Still She Rises: Bringing a “Holistic Defense” Approach to Assisting the Mothers of North Tulsa: Women are the fastest-growing prison population group in the United States today — and the State of Oklahoma, tragically, puts women in prison at twice the national rate. On this edition of ST, we check in with the non-profit organization known as Still She Rises, a public defender office based here in our community that’s dedicated to representing North Tulsa mothers within the criminal justice system. Still She Rises, which began operations in Tulsa about a year ago, grew out of a similar group in NYC known as The Bronx Defenders. As our guests tell us, both Still She Rises and The Bronx Defenders employ a “holistic defense” strategy regarding how they assist their clients [Public Radio Tulsa].
Quote of the Day
“I don’t drive a nice car or have a fancy house, and I shop at thrift stores. I don’t need to live an extravagant life, but I’m just tired of living paycheck to paycheck.”
– Heidi Blackmon, a teacher from Tulsa who rallied in favor of new revenues for a teacher pay raise at the Capitol on Monday (Source)
Number of the Day
Percentage of Oklahoma household who live in “asset poverty,” meaning they do not have enough savings or property to cover three months of living expenses at the poverty level.
Source: Prosperity Now
The Decline of the Midwest’s Public Universities Threatens to Wreck Its Most Vibrant Economies: Four floors above a dull cinder-block lobby in a nondescript building at the Ohio State University, the doors of a slow-moving elevator open on an unexpectedly futuristic 10,000-square-foot laboratory bristling with technology. It’s a reveal reminiscent of a James Bond movie. In fact, the researchers who run this year-old, $750,000 lab at OSU’s Spine Research Institute resort often to Hollywood comparisons.
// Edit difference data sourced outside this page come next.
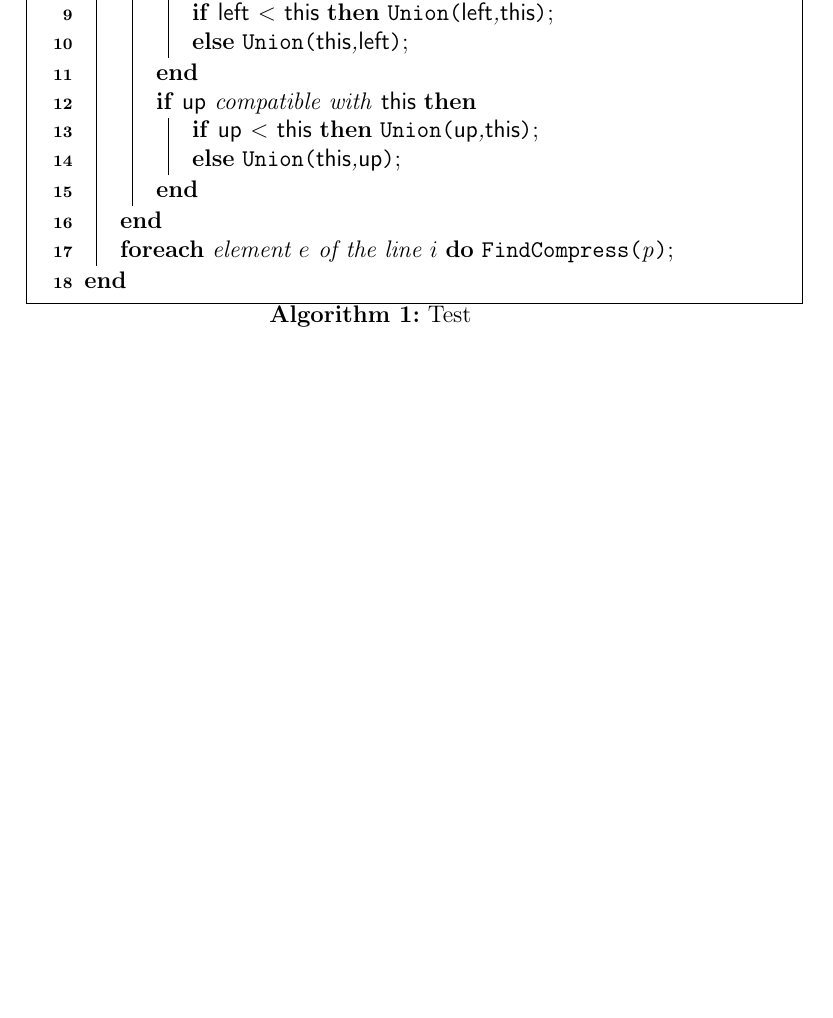
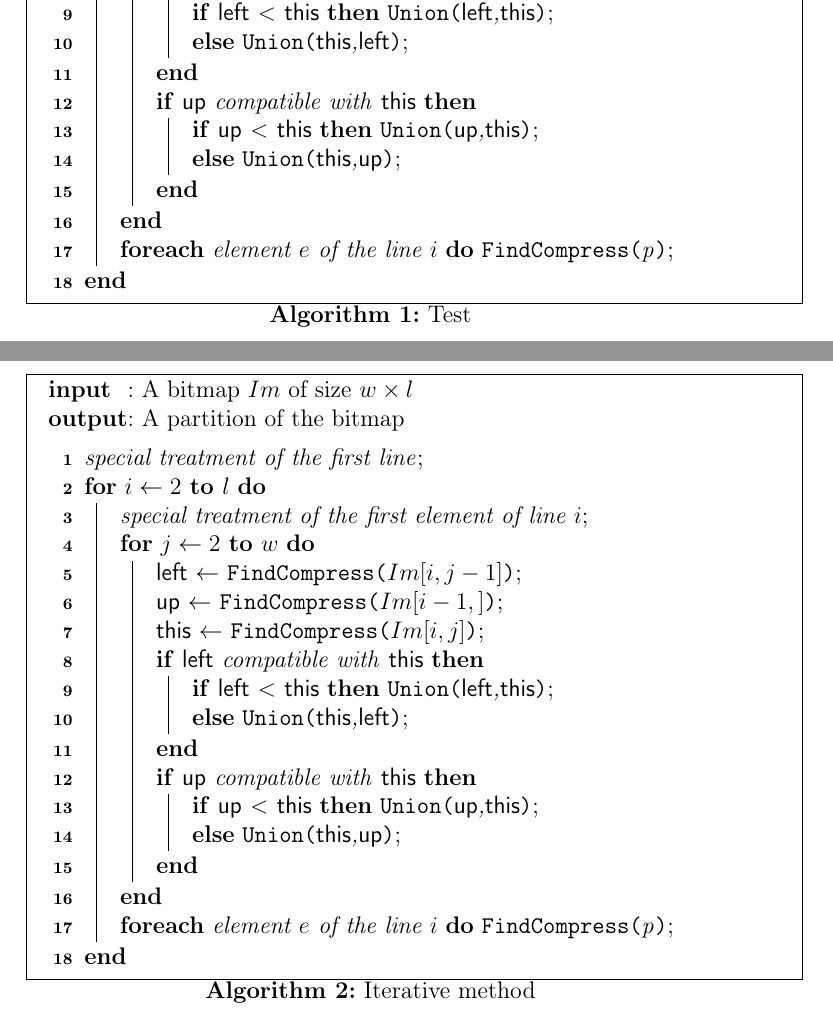
Before and after one commit to PageRank/SearchEngine, a LaTeX document (report/report.tex): part of page 2 of 3 before the commit and two parts of pages 2 and 3 of 4 after it, the two joined at a grey line, cut so that both start at the same text, the shorter picture padded with empty space. Compiled offline with pdfLaTeX.

```diff
--- a/report/report.tex
+++ b/report/report.tex
@@ -60,7 +60,40 @@
 \lForEach{element $e$ of the line $i$}{\FindCompress{p}}
 }
 \caption{Test}\label{algo_disjdecomp}
-\end{algorithm}\DecMargin{1em}
+\end{algorithm}
+\DecMargin{1em}
+
+\IncMargin{1em}
+\begin{algorithm}
+\SetKwData{Left}{left}\SetKwData{This}{this}\SetKwData{Up}{up}
+\SetKwFunction{Union}{Union}\SetKwFunction{FindCompress}{FindCompress}
+\SetKwInOut{Input}{input}\SetKwInOut{Output}{output}
+\Indm
+\Input{A bitmap $Im$ of size $w\times l$}
+\Output{A partition of the bitmap}
+\Indp
+\BlankLine
+\emph{special treatment of the first line}\;
+\For{$i\leftarrow 2$ \KwTo $l$}{
+\emph{special treatment of the first element of line $i$}\;
+\For{$j\leftarrow 2$ \KwTo $w$}{\label{forins}
+\Left$\leftarrow$ \FindCompress{$Im[i,j-1]$}\;
+\Up$\leftarrow$ \FindCompress{$Im[i-1,]$}\;
+\This$\leftarrow$ \FindCompress{$Im[i,j]$}\;
+\If{\Left compatible with \This}{\label{lt}
+\lIf{\Left $<$ \This}{\Union{\Left,\This}}\lElse{\Union{\This,\Left}}
+}
+\If{\Up compatible with \This}{\label{ut}
+\lIf{\Up $<$ \This}{\Union{\Up,\This}}
+\lElse{\Union{\This,\Up}}\label{lelse}
+}
+}
+\lForEach{element $e$ of the line $i$}{\FindCompress{p}}
+}
+\caption{Iterative method}\label{algo_iterative_method}
+\end{algorithm}
+\DecMargin{1em}
+
 
 
 \section{Results}
```
Also changed, not shown: 1 other file.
Thin beams of blue light shoot from 36 of the same kind of infrared motion cameras used to create lifelike characters for films like Avatar [Atlantic].
You can sign up here to receive In The Know by e-mail.